EXERCISE DESCRIPTION>
Setting aside any pictures, reproduce the data exactly.
*** SUPPLIED ENTRIES ***
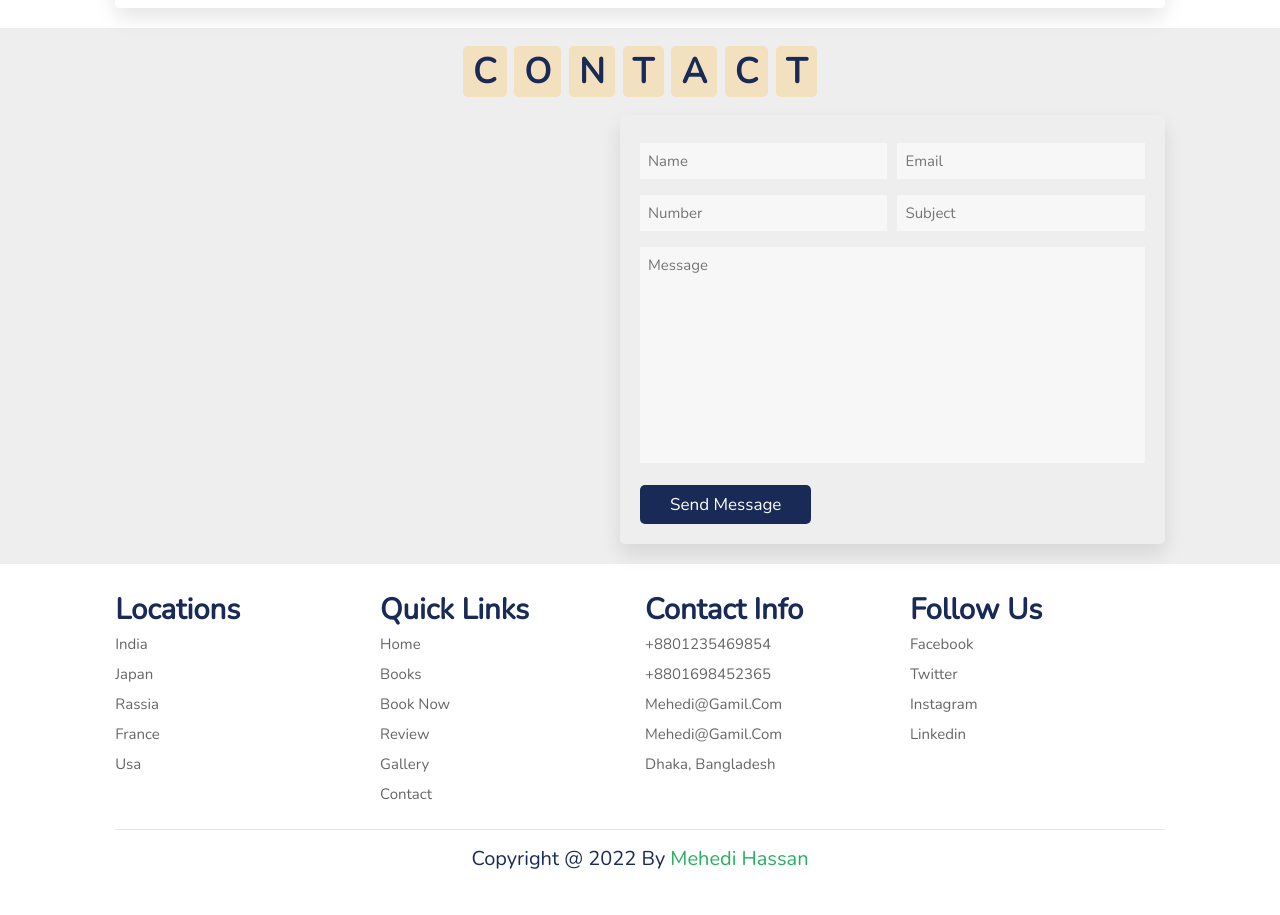
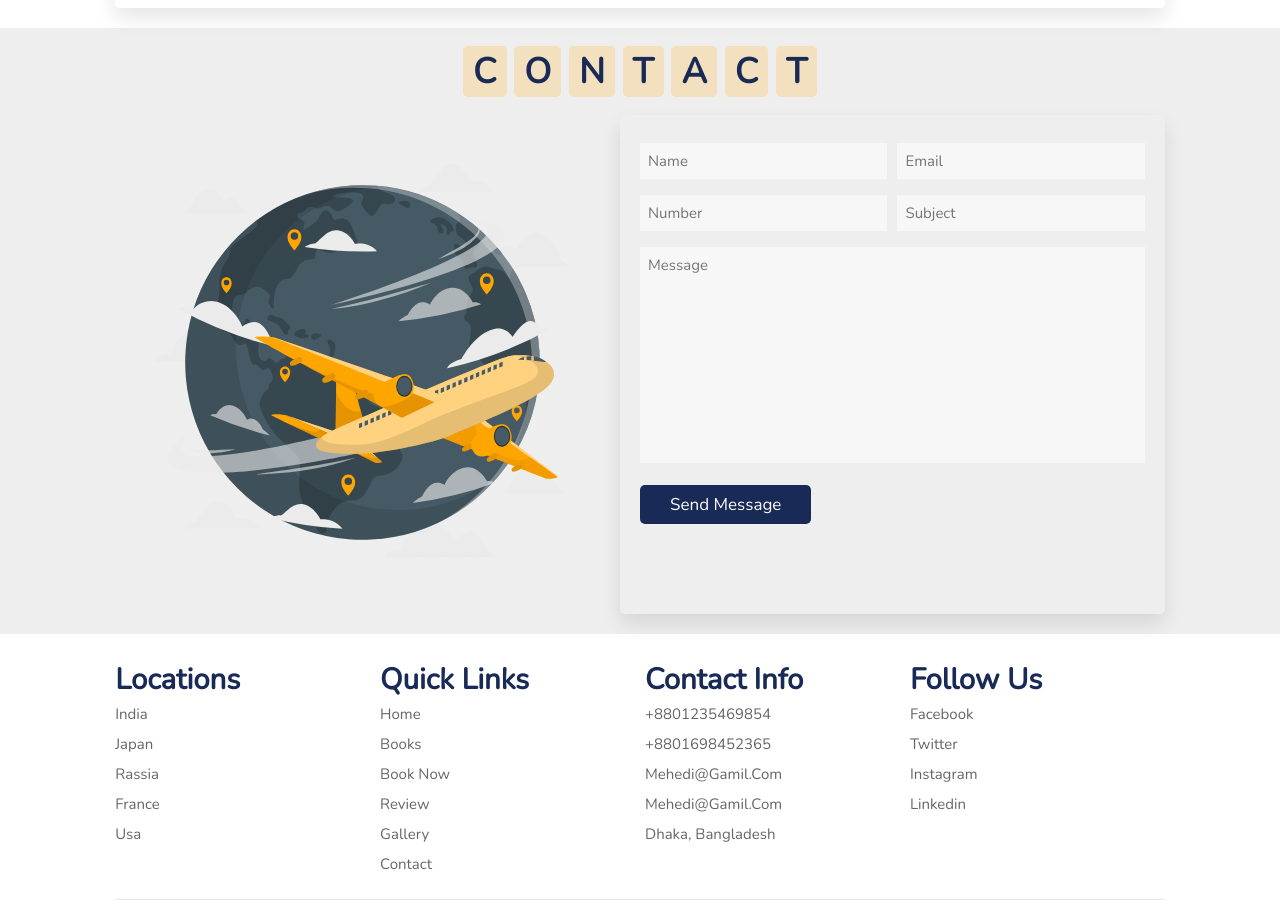
Before and after one commit to mehedihassan23/book-store, a plain HTML site: page index.html in a window 1280 px wide. Shown: the part 4871-5786 px from the top of the page. Drawn offline with nearby package versions, Linux system fonts and the light colour scheme; a web font is replaced by a local one.

Commit message:
added contact image

```diff
--- a/index.html
+++ b/index.html
@@ -602,7 +602,7 @@
 
            <div class="row">
                <div class="image">
-                   <img src="images/contact-img.svg" alt="">
+                   <img src="book/contact-img.svg" alt="">
                </div>
 
                <form action="">
```
Also changed, not shown: book/contact-img.svg (added).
***
ANSWER SPACE>
Before and after one commit to mehedihassan23/book-store, a plain HTML site: page index.html in a window 1280 px wide. Shown: the part 4871-5786 px from the top of the page. Drawn offline with nearby package versions, Linux system fonts and the light colour scheme; a web font is replaced by a local one.

Commit message:
added contact image

```diff
--- a/index.html
+++ b/index.html
@@ -602,7 +602,7 @@
 
            <div class="row">
                <div class="image">
-                   <img src="images/contact-img.svg" alt="">
+                   <img src="book/contact-img.svg" alt="">
                </div>
 
                <form action="">
```
Also changed, not shown: book/contact-img.svg (added).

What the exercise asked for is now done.